The rates of heart disease amongst those who are on Medicaid have been shown to be higher than the general population. In addition, there is a greater likelihood that Medicaid patients are less likely to have prophylactic drug treatment (beta blockers, statins, other drugs), as well as less likely to have CABG or PCI.

Biochemical Factors

High cholesterol is associated with higher rates of heart disease, but it is only one of several factors which have been implicated in heart problems. Higher levels of C - reactive protein and Homocysteine have been directly tied to higher rates of heart disease. Both are also associated with inflammation and stress, and both are more common in people who are obese and/or engage in relatively little exercise.

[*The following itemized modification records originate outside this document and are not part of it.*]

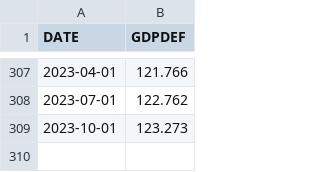
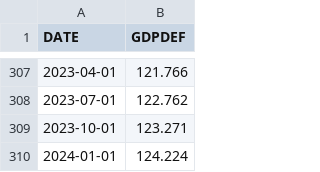
Before and after one commit to sedihub/personal, a CSV file: notebooks/Finance/csv_files/GDPDEF.csv, drawn as a sheet; only a part is shown, gaps mark what is left out.

```diff
--- a/notebooks/Finance/csv_files/GDPDEF.csv
+++ b/notebooks/Finance/csv_files/GDPDEF.csv
@@ -308,2 +308,3 @@ DATE,GDPDEF
 2023-07-01,122.762
-2023-10-01,123.273
+2023-10-01,123.271
+2024-01-01,124.224
```
Also changed, not shown: notebooks/Finance/csv_files/DJI.csv, notebooks/Finance/csv_files/GOOG.csv, 2 other files.
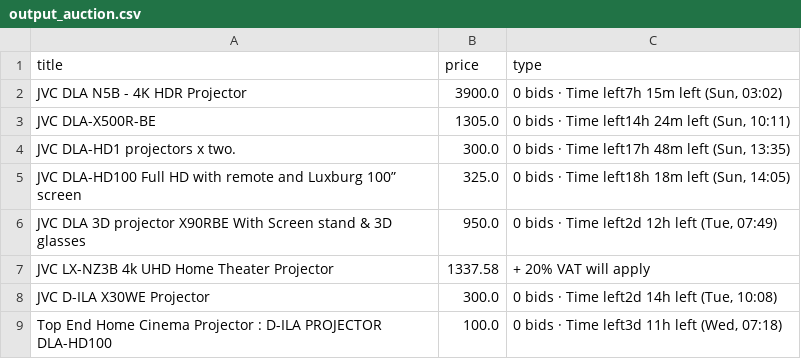
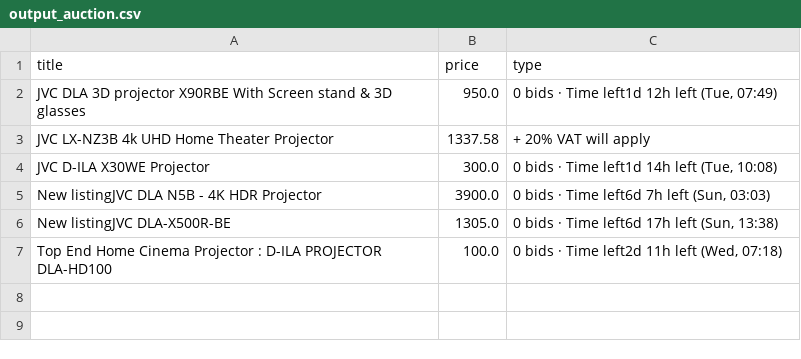
Before and after one commit to LFCottrell/Ebay_JVC, a CSV file: output_auction.csv, drawn as a sheet.

```diff
--- a/output_auction.csv
+++ b/output_auction.csv
@@ -1,9 +1,7 @@
 title,price,type
-JVC DLA N5B - 4K HDR Projector ,3900.0,"0 bids · Time left7h 15m left (Sun, 03:02)"
-JVC DLA-X500R-BE,1305.0,"0 bids · Time left14h 24m left (Sun, 10:11)"
-JVC DLA-HD1 projectors x two.,300.0,"0 bids · Time left17h 48m left (Sun, 13:35)"
-JVC DLA-HD100 Full HD with remote and Luxburg 100” screen,325.0,"0 bids · Time left18h 18m left (Sun, 14:05)"
-JVC DLA 3D projector X90RBE With Screen stand & 3D glasses,950.0,"0 bids · Time left2d 12h left (Tue, 07:49)"
+JVC DLA 3D projector X90RBE With Screen stand & 3D glasses,950.0,"0 bids · Time left1d 12h left (Tue, 07:49)"
 JVC LX-NZ3B 4k UHD Home Theater Projector,1337.58,+ 20% VAT will apply
-JVC D-ILA X30WE Projector,300.0,"0 bids · Time left2d 14h left (Tue, 10:08)"
-Top End Home Cinema Projector : D-ILA PROJECTOR DLA-HD100,100.0,"0 bids · Time left3d 11h left (Wed, 07:18)"
+JVC D-ILA X30WE Projector,300.0,"0 bids · Time left1d 14h left (Tue, 10:08)"
+New listingJVC DLA N5B - 4K HDR Projector ,3900.0,"0 bids · Time left6d 7h left (Sun, 03:03)"
+New listingJVC DLA-X500R-BE,1305.0,"0 bids · Time left6d 17h left (Sun, 13:38)"
+Top End Home Cinema Projector : D-ILA PROJECTOR DLA-HD100,100.0,"0 bids · Time left2d 11h left (Wed, 07:18)"
```
Also changed, not shown: old_df.csv, output_offer.csv, 1 other file.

Type-2 diabetes is growing at near-epidemic proportions in the United States, to the point that even 6% of children and teens are estimated to have it at present (this was an almost unknown diagnosis 25 years ago). The mechanisms of Type-2 diabetes are too complex to enter in detail in this paper, but the primary causes are obesity and lack of exercise, which leads to the production of insulin in various places within the body (the omentum, the adrenal glands, the ovaries in women in the case of ovarian cysts, and elsewhere). Type-2 diabetes is typified by an extreme overproduction of insulin and a non-response by cells throughout the body. As a result, high and variable circulating glucose levels are not met by an increase in cellular metabolism, and the effects of uncontrolled or poorly-controlled glucose levels can exhibit the same effects on subjects as with Type-1 diabetic patients who have poor glucose control with insulin injections.

Continued insulin resistance creates the groundwork for Type-2 diabetes, with subsequent circulatory effects, such as thickening of the arteries in the heart and elsewhere throughout the body. When diabetic characteristics are added to other comorbidities which contribute to heart disease risk factors, there is an increasing concern that children and young adults are setting the stage for increases in heart disease rates in future decades.

Escalating costs associated with new technology for coronary artery disease

The question of escalating costs of cardiac and…